* [EXERCISE]:
Restate the records that follow word for word; no pictures should appear.

* [DATA SUPPLIED]:
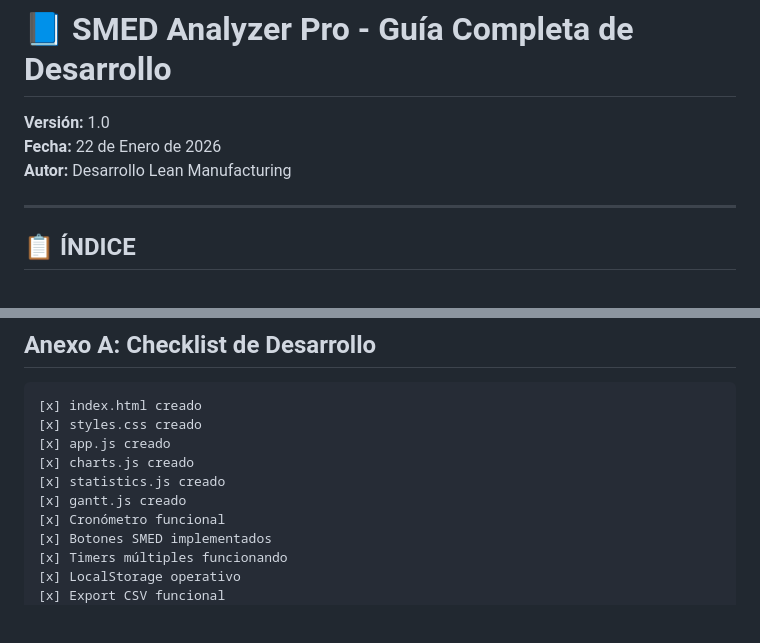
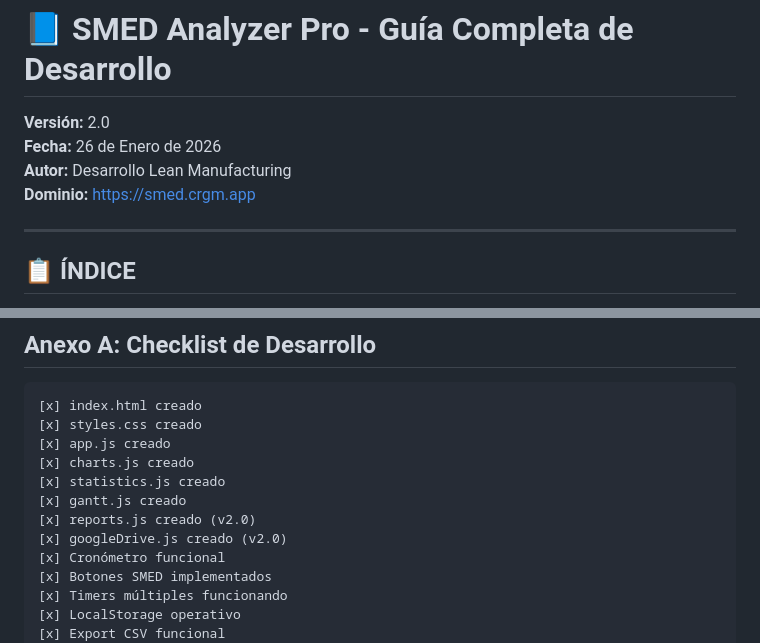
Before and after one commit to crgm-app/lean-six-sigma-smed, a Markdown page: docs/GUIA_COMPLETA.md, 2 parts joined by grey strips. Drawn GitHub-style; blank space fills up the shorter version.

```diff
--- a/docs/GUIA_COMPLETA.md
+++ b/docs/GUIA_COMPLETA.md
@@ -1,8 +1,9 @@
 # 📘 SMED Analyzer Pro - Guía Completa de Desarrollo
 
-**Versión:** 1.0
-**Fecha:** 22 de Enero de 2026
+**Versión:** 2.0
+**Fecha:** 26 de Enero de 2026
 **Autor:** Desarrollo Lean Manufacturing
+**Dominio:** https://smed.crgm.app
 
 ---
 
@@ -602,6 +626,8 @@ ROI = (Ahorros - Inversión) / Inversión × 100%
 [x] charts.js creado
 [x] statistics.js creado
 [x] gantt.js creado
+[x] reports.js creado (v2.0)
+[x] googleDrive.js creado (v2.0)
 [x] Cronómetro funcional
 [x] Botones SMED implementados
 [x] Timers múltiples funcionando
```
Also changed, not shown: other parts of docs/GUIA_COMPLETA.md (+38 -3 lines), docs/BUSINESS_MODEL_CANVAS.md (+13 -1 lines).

* [RESULT]:
Before and after one commit to crgm-app/lean-six-sigma-smed, a Markdown page: docs/GUIA_COMPLETA.md, 2 parts joined by grey strips. Drawn GitHub-style; blank space fills up the shorter version.

```diff
--- a/docs/GUIA_COMPLETA.md
+++ b/docs/GUIA_COMPLETA.md
@@ -1,8 +1,9 @@
 # 📘 SMED Analyzer Pro - Guía Completa de Desarrollo
 
-**Versión:** 1.0
-**Fecha:** 22 de Enero de 2026
+**Versión:** 2.0
+**Fecha:** 26 de Enero de 2026
 **Autor:** Desarrollo Lean Manufacturing
+**Dominio:** https://smed.crgm.app
 
 ---
 
@@ -602,6 +626,8 @@ ROI = (Ahorros - Inversión) / Inversión × 100%
 [x] charts.js creado
 [x] statistics.js creado
 [x] gantt.js creado
+[x] reports.js creado (v2.0)
+[x] googleDrive.js creado (v2.0)
 [x] Cronómetro funcional
 [x] Botones SMED implementados
 [x] Timers múltiples funcionando
```
Also changed, not shown: other parts of docs/GUIA_COMPLETA.md (+38 -3 lines), docs/BUSINESS_MODEL_CANVAS.md (+13 -1 lines).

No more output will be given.